Date Published: 29-Jun-2012
NEWLY elected President of the Connacht Rugby Branch, Aidan O’Halloran says it is “phenomenal” how much the professional game in the province has grown in recent years and he believes the province may now be ready to take the next step in its development by becoming a greater force in international club rugby.
On a beautiful morning in Foyle’s Hotel, Clifden, O’Halloran – a former member of Offaly’s legendary All-Ireland winning Gaelic football squad of 1982 – takes time out from his heady detail as manager of the local Bank of Ireland branch to chat about his new role in Connacht rugby.

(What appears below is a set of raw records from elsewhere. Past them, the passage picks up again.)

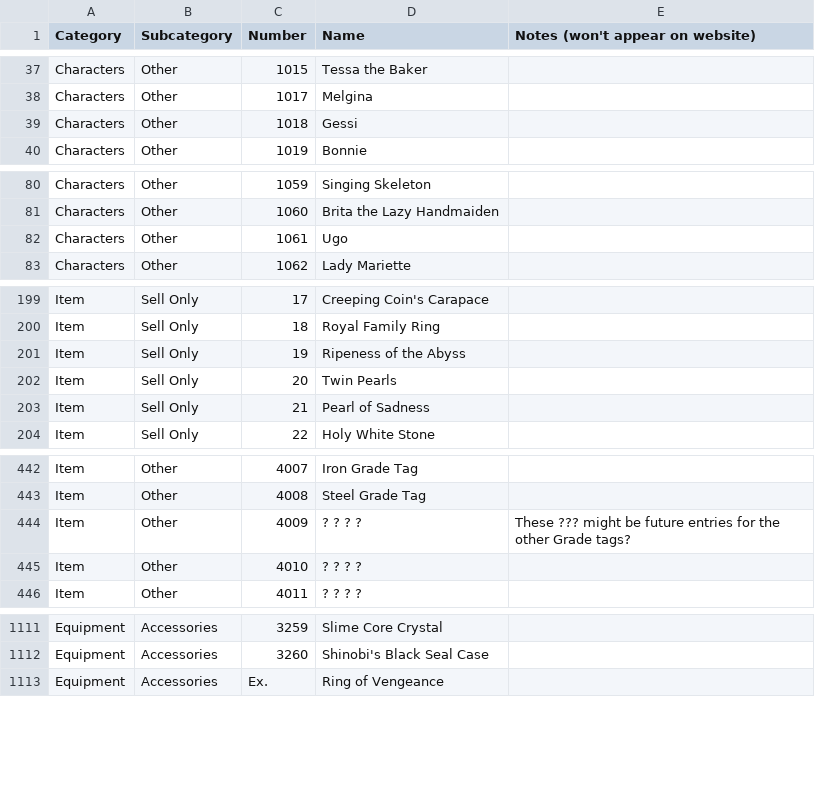
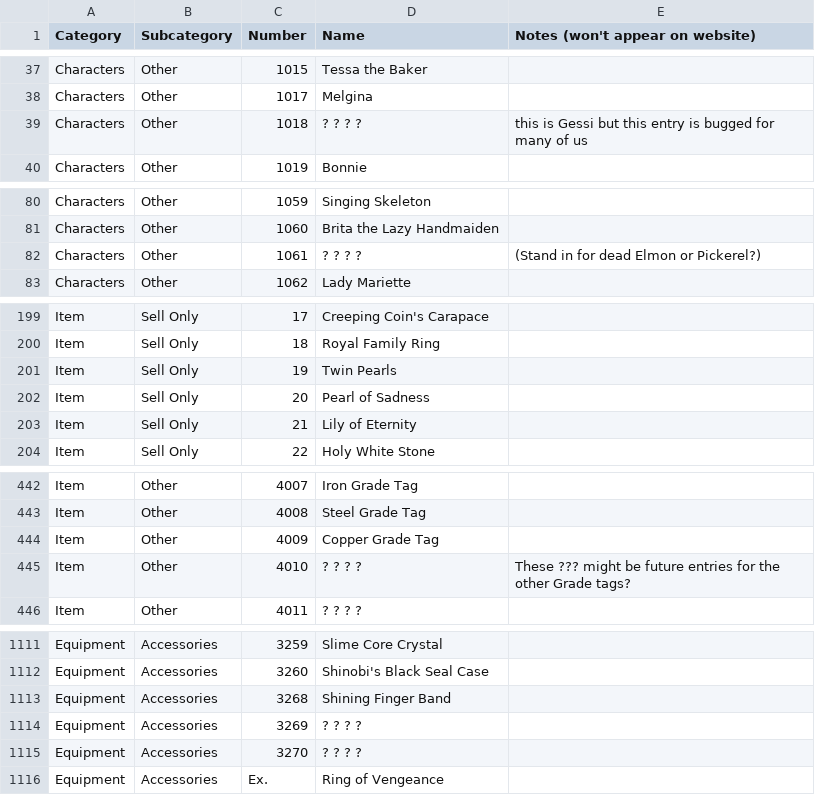
Before and after one commit to GorgonzolaRex/wizardry-daphne-guide, a CSV file: data/compendium.csv, drawn as a sheet; only a part is shown, gaps mark what is left out; the diff covers the shown part only.

Commit message:
update compendium csv

```diff
--- a/data/compendium.csv
+++ b/data/compendium.csv
@@ -38,3 +38,3 @@ Characters,Other,1015,Tessa the Baker,
 Characters,Other,1017,Melgina,
-Characters,Other,1018,Gessi,
+Characters,Other,1018,? ? ? ?,this is Gessi but this entry is bugged for many of us
 Characters,Other,1019,Bonnie,
@@ -81,3 +81,3 @@ Characters,Other,1059,Singing Skeleton,
 Characters,Other,1060,Brita the Lazy Handmaiden,
-Characters,Other,1061,Ugo,
+Characters,Other,1061,? ? ? ?,(Stand in for dead Elmon or Pickerel?)
 Characters,Other,1062,Lady Mariette,
@@ -200,5 +200,5 @@ Item,Sell Only,17,Creeping Coin's Carapace,
 Item,Sell Only,18,Royal Family Ring,
-Item,Sell Only,19,Ripeness of the Abyss,
-Item,Sell Only,20,Twin Pearls,
-Item,Sell Only,21,Pearl of Sadness,
+Item,Sell Only,19,Twin Pearls,
+Item,Sell Only,20,Pearl of Sadness,
+Item,Sell Only,21,Lily of Eternity,
 Item,Sell Only,22,Holy White Stone,
@@ -443,4 +443,4 @@ Item,Other,4007,Iron Grade Tag,
 Item,Other,4008,Steel Grade Tag,
-Item,Other,4009,? ? ? ?,These ??? might be future entries for the other Grade tags?
-Item,Other,4010,? ? ? ?,
+Item,Other,4009,Copper Grade Tag,
+Item,Other,4010,? ? ? ?,These ??? might be future entries for the other Grade tags?
 Item,Other,4011,? ? ? ?,
@@ -1112,2 +1112,5 @@ Equipment,Accessories,3259,Slime Core Crystal,
 Equipment,Accessories,3260,Shinobi's Black Seal Case,
+Equipment,Accessories,3268,Shining Finger Band,
+Equipment,Accessories,3269,? ? ? ?,
+Equipment,Accessories,3270,? ? ? ?,
 Equipment,Accessories,Ex.,Ring of Vengeance,
```
Also changed, not shown: 9 edited cells elsewhere in this file.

It’s evident from the off that O’Halloran, father of Connacht winger Tiernan, has a great zest for life – something that became apparent from his own early sporting days. In his youth, he won a coveted Hogan Cup with Carmelite College, Moate – defeating St Jarlath’s College in the 1976 All-Ireland decider – before lifting the Sam Maguire Cup following that iconic moment in 1982 when a late goal from Offaly’s Seamus Darby ended Kerry’s five-in-a-row ambitions.
No surprise, then, that O’Halloran talks fondly of those days – days when he also took to the rugby fields of Leinster where he saw Towns Cup action with Athlone (late 1970s), Tullamore (early to mid ‘80s) and Portlaoise (late ‘80s) before he returned to Tullamore again in the early ‘90s.
Invariably, it was the bank job that conjured up this nomadic existence when it came to his club rugby. In the mid ‘90s, he was on the road again, this time his appointment as assistant manager to the bank in Ballygar, leading him to Creggs RFC in 1996.
“I played for Creggs for the two years they were in the All-Ireland League; it (bank appointment) just happened to coincide with those two years Creggs were in Division 4 of the AIL,” says O’Halloran.
“Unfortunately, their stay in the AIL didn’t last beyond the two years. It was always going to be hard for them with a very small pool of players really and probably an ageing team at that stage, with the likes of Ger and Kieran Dowd, Kevin O’Rourke and Barry Kilcommins.”
During this time, O’Halloran would line out with Creggs on the Saturday and, as he had dual status, with Dunmore on the Sunday.
“I had two years with those clubs and then I was appointed as bank manager in Clifden in 1999, so I moved down here then. The natural progression was to join up with Connemara RFC at that stage.”
Then 40 years of age, the father of three decided it was time to bring the curtain down on his playing career and instead began to turn his hand to both coaching and administrative matters with the Connemara All-Blacks, getting involved with both the U-20s and seniors.
“I suppose our biggest success at senior level (with Connemara) would have been the first year we qualified for the All-Ireland League (Division 3), which was the 2001/’02 season. We had finished fourth in the League, proper, but, at that time, there were semifinals and finals. So, we beat Greystones in the semi-final and we beat Trinity in the Old Lansdowne Road in the final.
“That was a huge event for this area, for a small club in Connemara to be playing in Lansdowne Road. Trinity would also have been a very prominent and strong team at that time and, obviously, so would have been Greystones.
It is great to think, though, that we have managed to maintain our status in the league since then.”
For more see this week’s Tribune